Thanks for a well-done report. Sinister legislation promoted by Corbett and his cronies in Harrisburg (SB 1100, mentioned in your report) would set up things so that local communities would only be able to receive revenues from the impact fee on the condition they accept a cookie-cutter zoning ordinance which will be as permissive as possible toward shale gas drillers. The attorey general (a Corbett appointee) would be asked to decide whether a community’s own zoning law restricting shale gas drilling is unreasonable. If found so, the Godfather Corbett admin (well paid by gas industry) could threaten to hold back revenues, a form of extortion which could force acquiescence and strip local municipalities of their power to oversee their own land use rules (zoning), a traditional power going back generations to the founding of the state and the nation. It’s called HOME RULE and was part of the basis of our Declaration of Independence from England. We’re being fed to the wolves.

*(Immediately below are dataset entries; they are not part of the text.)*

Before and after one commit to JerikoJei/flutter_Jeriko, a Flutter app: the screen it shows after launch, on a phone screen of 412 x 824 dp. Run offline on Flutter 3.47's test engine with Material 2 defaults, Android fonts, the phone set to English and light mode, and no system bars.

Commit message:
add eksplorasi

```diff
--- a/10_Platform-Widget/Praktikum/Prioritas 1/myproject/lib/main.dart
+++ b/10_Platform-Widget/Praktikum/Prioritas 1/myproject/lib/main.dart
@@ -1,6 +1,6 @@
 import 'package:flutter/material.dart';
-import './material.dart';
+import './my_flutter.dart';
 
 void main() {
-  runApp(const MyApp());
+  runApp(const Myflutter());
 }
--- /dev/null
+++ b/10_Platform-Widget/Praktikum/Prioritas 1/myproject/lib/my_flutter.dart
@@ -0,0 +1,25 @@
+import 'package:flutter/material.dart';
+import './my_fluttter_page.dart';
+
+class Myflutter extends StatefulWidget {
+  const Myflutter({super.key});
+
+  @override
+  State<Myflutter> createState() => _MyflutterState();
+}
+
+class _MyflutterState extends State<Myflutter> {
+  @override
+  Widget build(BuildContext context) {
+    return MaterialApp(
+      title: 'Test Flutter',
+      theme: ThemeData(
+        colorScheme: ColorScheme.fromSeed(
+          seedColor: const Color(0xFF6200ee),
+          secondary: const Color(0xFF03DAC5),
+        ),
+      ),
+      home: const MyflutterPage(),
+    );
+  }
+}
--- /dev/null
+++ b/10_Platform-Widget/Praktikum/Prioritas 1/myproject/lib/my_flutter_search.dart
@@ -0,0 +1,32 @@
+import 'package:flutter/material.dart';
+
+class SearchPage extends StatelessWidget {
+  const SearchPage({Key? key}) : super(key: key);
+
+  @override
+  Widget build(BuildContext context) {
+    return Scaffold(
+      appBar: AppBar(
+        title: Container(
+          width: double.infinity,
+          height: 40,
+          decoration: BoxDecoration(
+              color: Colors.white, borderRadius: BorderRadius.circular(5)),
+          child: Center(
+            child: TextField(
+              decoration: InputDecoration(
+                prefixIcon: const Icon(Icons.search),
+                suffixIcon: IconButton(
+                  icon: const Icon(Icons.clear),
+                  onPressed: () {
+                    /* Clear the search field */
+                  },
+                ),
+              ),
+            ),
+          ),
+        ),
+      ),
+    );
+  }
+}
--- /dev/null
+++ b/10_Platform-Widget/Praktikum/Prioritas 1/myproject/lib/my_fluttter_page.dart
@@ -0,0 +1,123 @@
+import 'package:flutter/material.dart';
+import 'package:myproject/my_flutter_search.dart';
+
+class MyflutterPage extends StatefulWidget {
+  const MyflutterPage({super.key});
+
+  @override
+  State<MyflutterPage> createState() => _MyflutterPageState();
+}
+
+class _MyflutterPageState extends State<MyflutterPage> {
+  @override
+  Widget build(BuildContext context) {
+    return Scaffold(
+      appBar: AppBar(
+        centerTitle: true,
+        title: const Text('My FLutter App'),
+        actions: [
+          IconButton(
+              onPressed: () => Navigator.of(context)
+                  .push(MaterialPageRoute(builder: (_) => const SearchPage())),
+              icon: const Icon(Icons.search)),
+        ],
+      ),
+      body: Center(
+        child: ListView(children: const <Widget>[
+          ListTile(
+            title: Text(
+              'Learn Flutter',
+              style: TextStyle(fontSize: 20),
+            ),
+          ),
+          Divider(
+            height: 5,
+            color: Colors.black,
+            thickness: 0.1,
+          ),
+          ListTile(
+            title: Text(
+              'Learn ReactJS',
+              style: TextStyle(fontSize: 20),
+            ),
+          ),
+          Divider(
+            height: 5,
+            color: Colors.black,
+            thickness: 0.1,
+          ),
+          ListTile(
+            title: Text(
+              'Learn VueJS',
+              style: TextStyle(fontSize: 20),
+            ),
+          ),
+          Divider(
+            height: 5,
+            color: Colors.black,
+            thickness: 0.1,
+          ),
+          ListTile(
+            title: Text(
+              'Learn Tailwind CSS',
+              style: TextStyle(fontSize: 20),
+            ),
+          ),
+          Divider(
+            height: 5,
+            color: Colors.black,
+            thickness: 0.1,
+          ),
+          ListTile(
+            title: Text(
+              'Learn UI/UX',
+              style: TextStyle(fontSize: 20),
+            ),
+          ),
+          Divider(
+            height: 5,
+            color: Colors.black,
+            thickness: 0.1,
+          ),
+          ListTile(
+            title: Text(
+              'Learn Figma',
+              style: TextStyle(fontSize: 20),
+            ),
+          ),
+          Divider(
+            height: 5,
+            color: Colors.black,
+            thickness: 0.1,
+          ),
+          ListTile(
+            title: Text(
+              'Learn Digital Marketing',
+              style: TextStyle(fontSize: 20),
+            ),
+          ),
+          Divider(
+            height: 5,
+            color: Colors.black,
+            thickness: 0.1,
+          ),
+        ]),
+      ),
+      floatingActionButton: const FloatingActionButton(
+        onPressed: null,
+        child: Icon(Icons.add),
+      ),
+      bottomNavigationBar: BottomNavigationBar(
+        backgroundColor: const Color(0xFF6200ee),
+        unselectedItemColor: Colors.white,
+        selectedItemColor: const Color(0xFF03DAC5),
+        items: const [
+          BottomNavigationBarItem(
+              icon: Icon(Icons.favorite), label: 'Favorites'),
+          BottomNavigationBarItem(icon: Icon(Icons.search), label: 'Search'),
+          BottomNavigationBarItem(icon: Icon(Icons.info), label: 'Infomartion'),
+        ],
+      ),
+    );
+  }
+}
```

ANONYMOUS, via philadelphiaweekly.com
Regarding Laura Rena Murray’s feature on LGBT youth being bullied in juvenile detention centers:
The voice of the youth must be heard! But the youth must also listen to the voice of mentors and people willing to invest in their future! We can make a difference if we all spend time with students instead of throwing money at reform and regulating everything to death.
STEVE CRUTCHFIELD, via philadelphiaweekly.com